WORK TO BE COMPLETED: With all images left out, restate the records below exactly as written.

*** Opening RECORDS ***

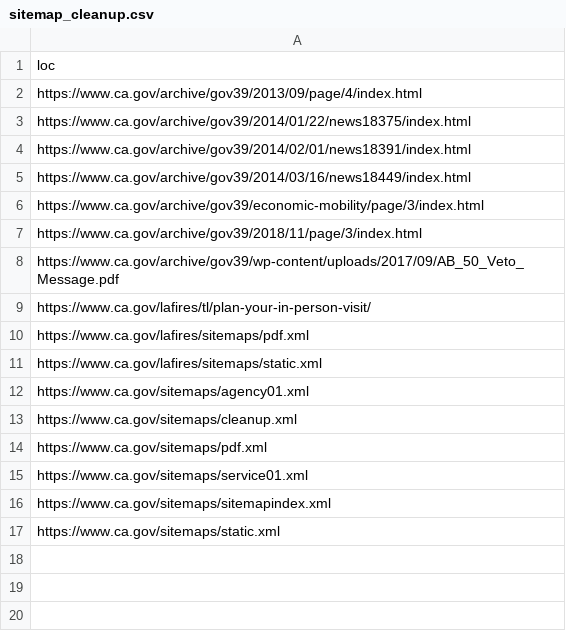
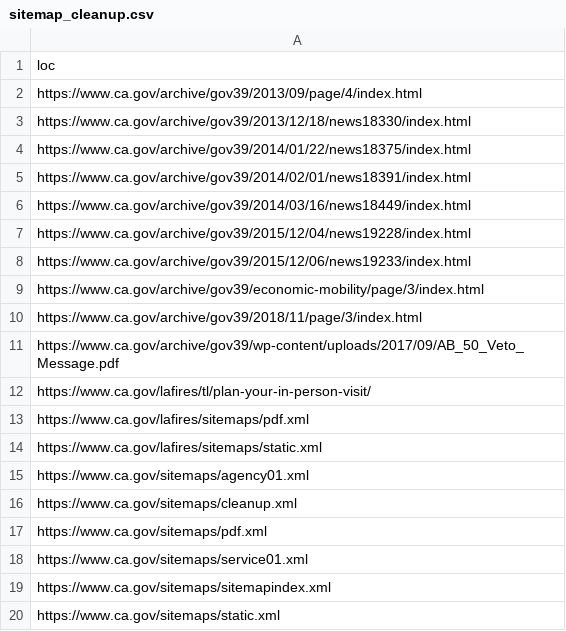
Before and after one commit to Office-of-Digital-Services/cagovportal, a CSV file: src/_data/sitemap_cleanup.csv, drawn as a sheet.

Commit message:
more jerry brown pages to track

```diff
--- a/src/_data/sitemap_cleanup.csv
+++ b/src/_data/sitemap_cleanup.csv
@@ -2,2 +2,3 @@ loc
 https://www.ca.gov/archive/gov39/2013/09/page/4/index.html
+https://www.ca.gov/archive/gov39/2013/12/18/news18330/index.html
 https://www.ca.gov/archive/gov39/2014/01/22/news18375/index.html
@@ -5,2 +6,4 @@ https://www.ca.gov/archive/gov39/2014/02/01/news18391/index.html
 https://www.ca.gov/archive/gov39/2014/03/16/news18449/index.html
+https://www.ca.gov/archive/gov39/2015/12/04/news19228/index.html
+https://www.ca.gov/archive/gov39/2015/12/06/news19233/index.html
 https://www.ca.gov/archive/gov39/economic-mobility/page/3/index.html
```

*** Closing RECORDS ***

EXPECTED ANSWER:
Before and after one commit to Office-of-Digital-Services/cagovportal, a CSV file: src/_data/sitemap_cleanup.csv, drawn as a sheet.

Commit message:
more jerry brown pages to track

```diff
--- a/src/_data/sitemap_cleanup.csv
+++ b/src/_data/sitemap_cleanup.csv
@@ -2,2 +2,3 @@ loc
 https://www.ca.gov/archive/gov39/2013/09/page/4/index.html
+https://www.ca.gov/archive/gov39/2013/12/18/news18330/index.html
 https://www.ca.gov/archive/gov39/2014/01/22/news18375/index.html
@@ -5,2 +6,4 @@ https://www.ca.gov/archive/gov39/2014/02/01/news18391/index.html
 https://www.ca.gov/archive/gov39/2014/03/16/news18449/index.html
+https://www.ca.gov/archive/gov39/2015/12/04/news19228/index.html
+https://www.ca.gov/archive/gov39/2015/12/06/news19233/index.html
 https://www.ca.gov/archive/gov39/economic-mobility/page/3/index.html
```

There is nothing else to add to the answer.